**Task requirements:** In your copy of the data, include no pictures and alter nothing else.

**Before-and-after change records:**
:::::

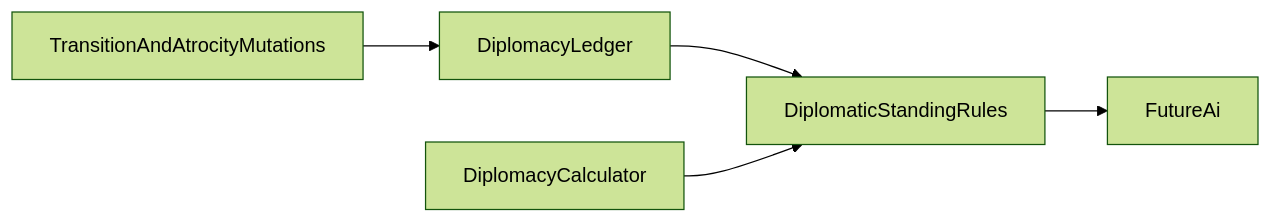
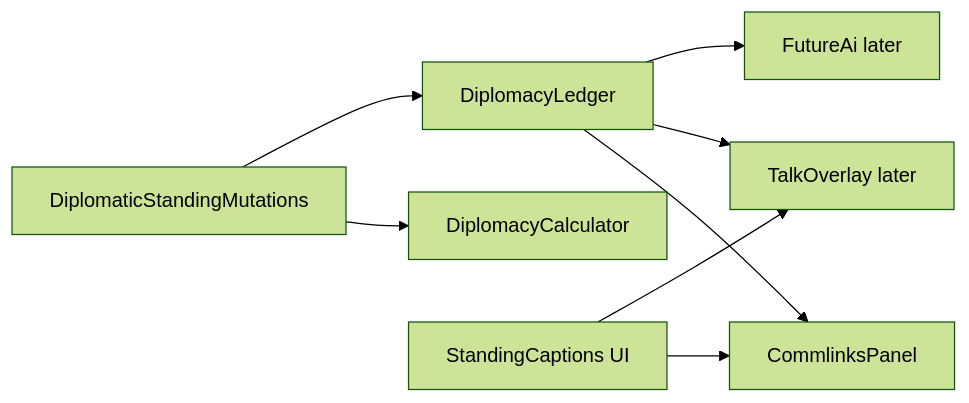
Before and after one commit to kilianloftis/alpha-centauri: the diagram in .devin/plans/finish_diplomacy_roadmap_6ecba412.plan.md, drawn with Mermaid (forest theme). The commit also changed other lines of this file and 27 other files, not shown here.

````diff
--- a/.devin/plans/finish_diplomacy_roadmap_6ecba412.plan.md
+++ b/.devin/plans/finish_diplomacy_roadmap_6ecba412.plan.md
@@ -29,12 +34,17 @@
 ```mermaid
 flowchart LR
-  Mutations[TransitionAndAtrocityMutations]
+  Writers[DiplomaticStandingMutations]
+  Calc[DiplomacyCalculator]
   Ledger[DiplomacyLedger]
-  Calc[DiplomacyCalculator]
-  Rules[DiplomaticStandingRules]
-  FutureAi[FutureAi]
-  Mutations --> Ledger
-  Ledger --> Rules
-  Calc --> Rules
-  Rules --> FutureAi
+  Captions[StandingCaptions UI]
+  Panel[CommlinksPanel]
+  Talk[TalkOverlay later]
+  FutureAi[FutureAi later]
+  Writers --> Calc
+  Writers --> Ledger
+  Ledger --> Panel
+  Ledger --> Talk
+  Captions --> Panel
+  Captions --> Talk
+  Ledger --> FutureAi
 ```
````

:::::

**Task output:**
Before and after one commit to kilianloftis/alpha-centauri: the diagram in .devin/plans/finish_diplomacy_roadmap_6ecba412.plan.md, drawn with Mermaid (forest theme). The commit also changed other lines of this file and 27 other files, not shown here.

````diff
--- a/.devin/plans/finish_diplomacy_roadmap_6ecba412.plan.md
+++ b/.devin/plans/finish_diplomacy_roadmap_6ecba412.plan.md
@@ -29,12 +34,17 @@
 ```mermaid
 flowchart LR
-  Mutations[TransitionAndAtrocityMutations]
+  Writers[DiplomaticStandingMutations]
+  Calc[DiplomacyCalculator]
   Ledger[DiplomacyLedger]
-  Calc[DiplomacyCalculator]
-  Rules[DiplomaticStandingRules]
-  FutureAi[FutureAi]
-  Mutations --> Ledger
-  Ledger --> Rules
-  Calc --> Rules
-  Rules --> FutureAi
+  Captions[StandingCaptions UI]
+  Panel[CommlinksPanel]
+  Talk[TalkOverlay later]
+  FutureAi[FutureAi later]
+  Writers --> Calc
+  Writers --> Ledger
+  Ledger --> Panel
+  Ledger --> Talk
+  Captions --> Panel
+  Captions --> Talk
+  Ledger --> FutureAi
 ```
````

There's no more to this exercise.